**Problem requirements:** In the records below, find the lines that include "https" and copy each.

**Data excerpts:**
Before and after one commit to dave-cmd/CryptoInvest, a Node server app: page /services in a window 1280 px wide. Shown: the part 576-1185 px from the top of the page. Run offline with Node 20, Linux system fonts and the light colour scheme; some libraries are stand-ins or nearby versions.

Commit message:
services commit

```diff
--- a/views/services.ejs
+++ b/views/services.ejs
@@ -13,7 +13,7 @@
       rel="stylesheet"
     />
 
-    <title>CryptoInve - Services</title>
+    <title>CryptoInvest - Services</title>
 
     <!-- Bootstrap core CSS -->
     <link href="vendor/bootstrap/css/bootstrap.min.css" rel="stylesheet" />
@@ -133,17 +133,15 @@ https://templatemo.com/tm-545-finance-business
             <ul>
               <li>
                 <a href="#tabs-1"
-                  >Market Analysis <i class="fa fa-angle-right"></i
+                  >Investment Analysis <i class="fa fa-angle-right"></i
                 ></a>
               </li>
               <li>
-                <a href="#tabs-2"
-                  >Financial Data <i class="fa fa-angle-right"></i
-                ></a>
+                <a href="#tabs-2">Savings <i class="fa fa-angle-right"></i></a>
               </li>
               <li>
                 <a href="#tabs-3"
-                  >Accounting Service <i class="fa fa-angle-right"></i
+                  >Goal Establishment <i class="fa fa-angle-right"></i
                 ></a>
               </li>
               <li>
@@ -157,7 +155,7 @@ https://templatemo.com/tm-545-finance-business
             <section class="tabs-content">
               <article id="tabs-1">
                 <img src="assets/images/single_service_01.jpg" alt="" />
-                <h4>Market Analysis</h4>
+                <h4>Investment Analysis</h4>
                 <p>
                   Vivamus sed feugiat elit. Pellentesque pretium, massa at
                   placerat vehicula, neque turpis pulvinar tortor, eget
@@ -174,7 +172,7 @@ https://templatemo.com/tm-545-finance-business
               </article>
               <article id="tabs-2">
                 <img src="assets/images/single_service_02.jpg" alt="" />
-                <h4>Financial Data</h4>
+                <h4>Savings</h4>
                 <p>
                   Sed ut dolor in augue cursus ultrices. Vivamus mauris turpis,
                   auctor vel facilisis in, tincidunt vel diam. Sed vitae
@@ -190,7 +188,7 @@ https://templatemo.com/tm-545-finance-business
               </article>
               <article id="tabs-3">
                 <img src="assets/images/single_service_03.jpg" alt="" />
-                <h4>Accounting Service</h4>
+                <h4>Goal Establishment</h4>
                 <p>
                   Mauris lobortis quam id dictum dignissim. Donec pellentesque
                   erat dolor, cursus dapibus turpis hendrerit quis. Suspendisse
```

---

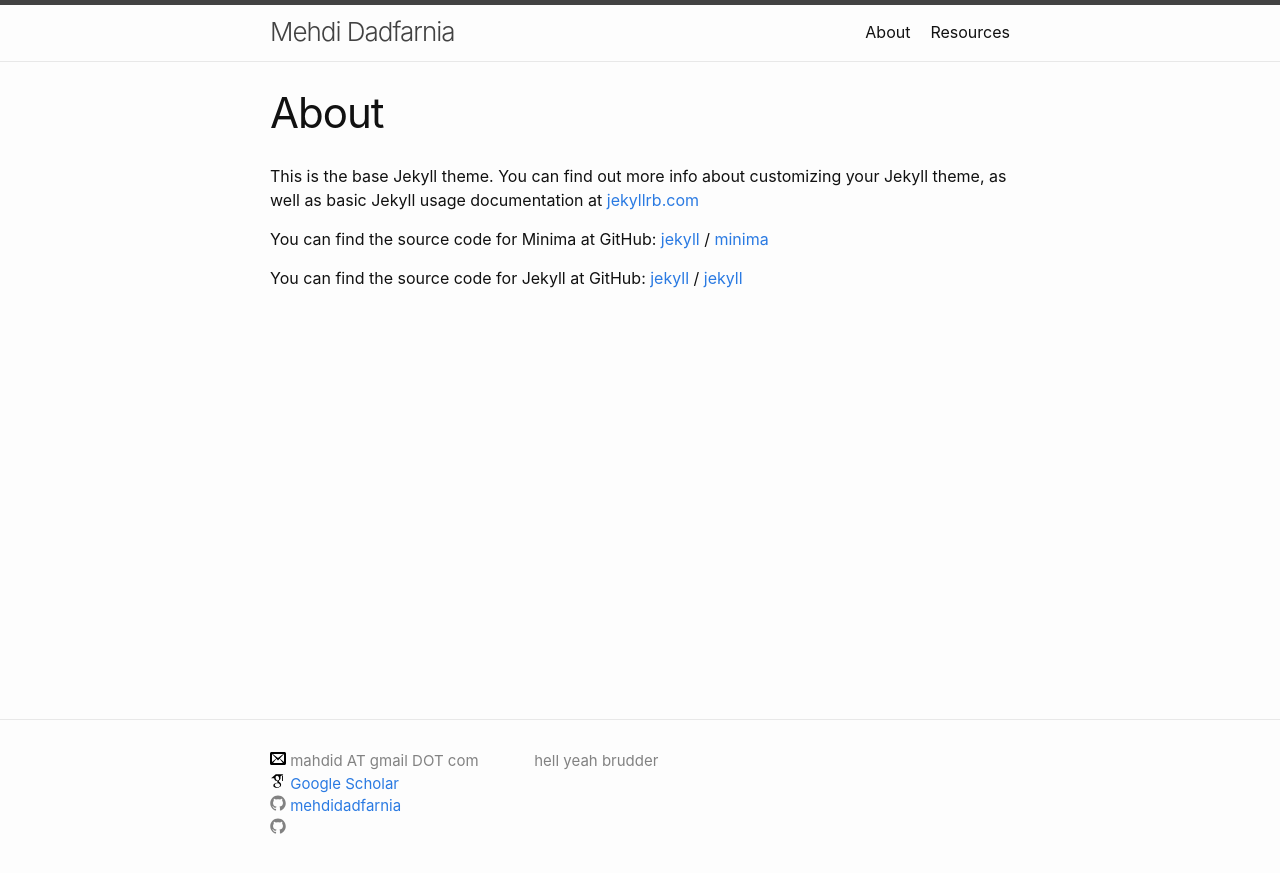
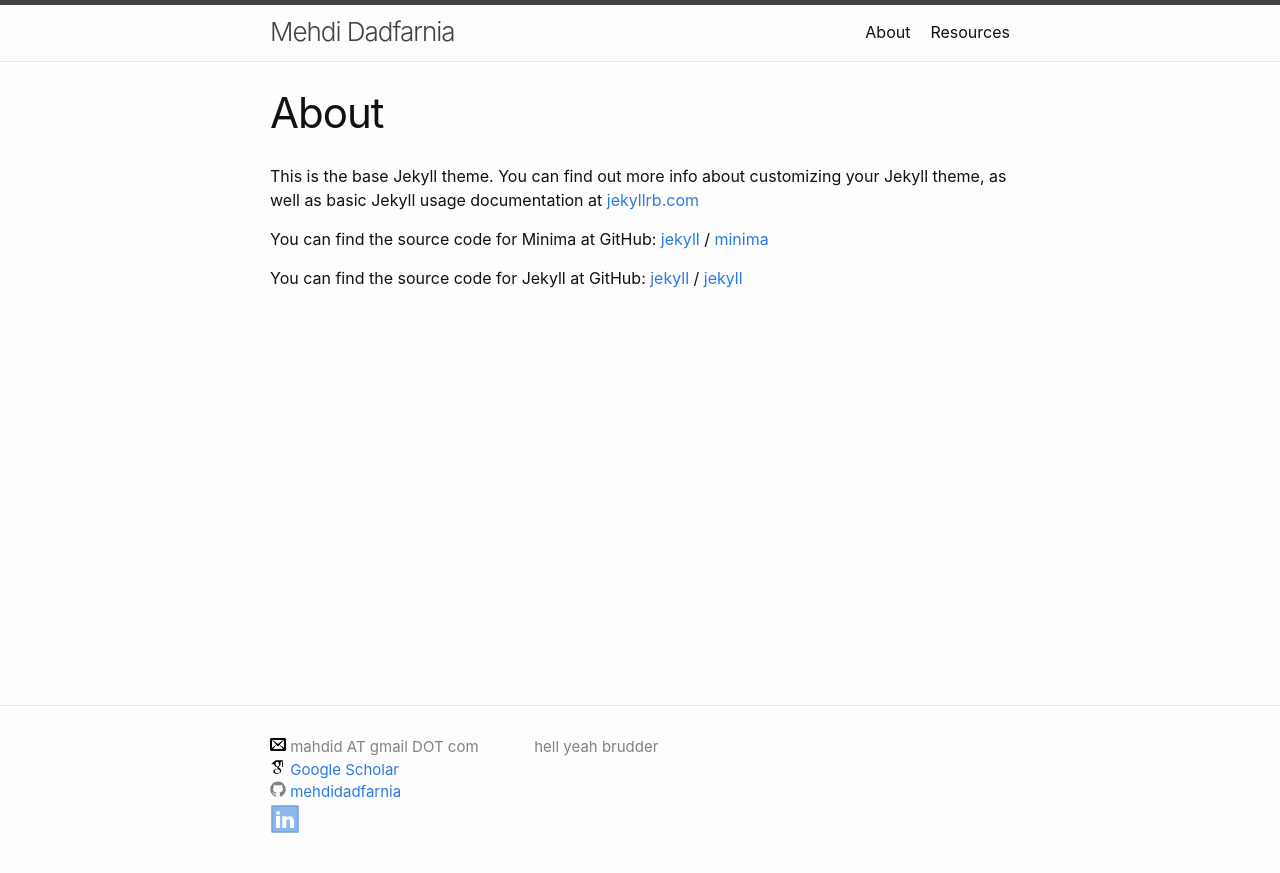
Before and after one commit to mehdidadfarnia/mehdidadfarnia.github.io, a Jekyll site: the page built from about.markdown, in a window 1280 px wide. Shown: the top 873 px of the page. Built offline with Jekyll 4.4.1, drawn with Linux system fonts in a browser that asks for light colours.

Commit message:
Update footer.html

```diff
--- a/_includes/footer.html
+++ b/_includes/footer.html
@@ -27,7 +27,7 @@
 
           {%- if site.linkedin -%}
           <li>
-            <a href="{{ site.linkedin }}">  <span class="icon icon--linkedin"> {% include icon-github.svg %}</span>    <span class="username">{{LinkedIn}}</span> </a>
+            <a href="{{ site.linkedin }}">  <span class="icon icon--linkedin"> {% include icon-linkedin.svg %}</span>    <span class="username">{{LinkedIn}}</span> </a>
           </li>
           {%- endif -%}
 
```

**Solution to this exercise:**
@@ -133,17 +133,15 @@ https://templatemo.com/tm-545-finance-business
@@ -157,7 +155,7 @@ https://templatemo.com/tm-545-finance-business
@@ -174,7 +172,7 @@ https://templatemo.com/tm-545-finance-business
@@ -190,7 +188,7 @@ https://templatemo.com/tm-545-finance-business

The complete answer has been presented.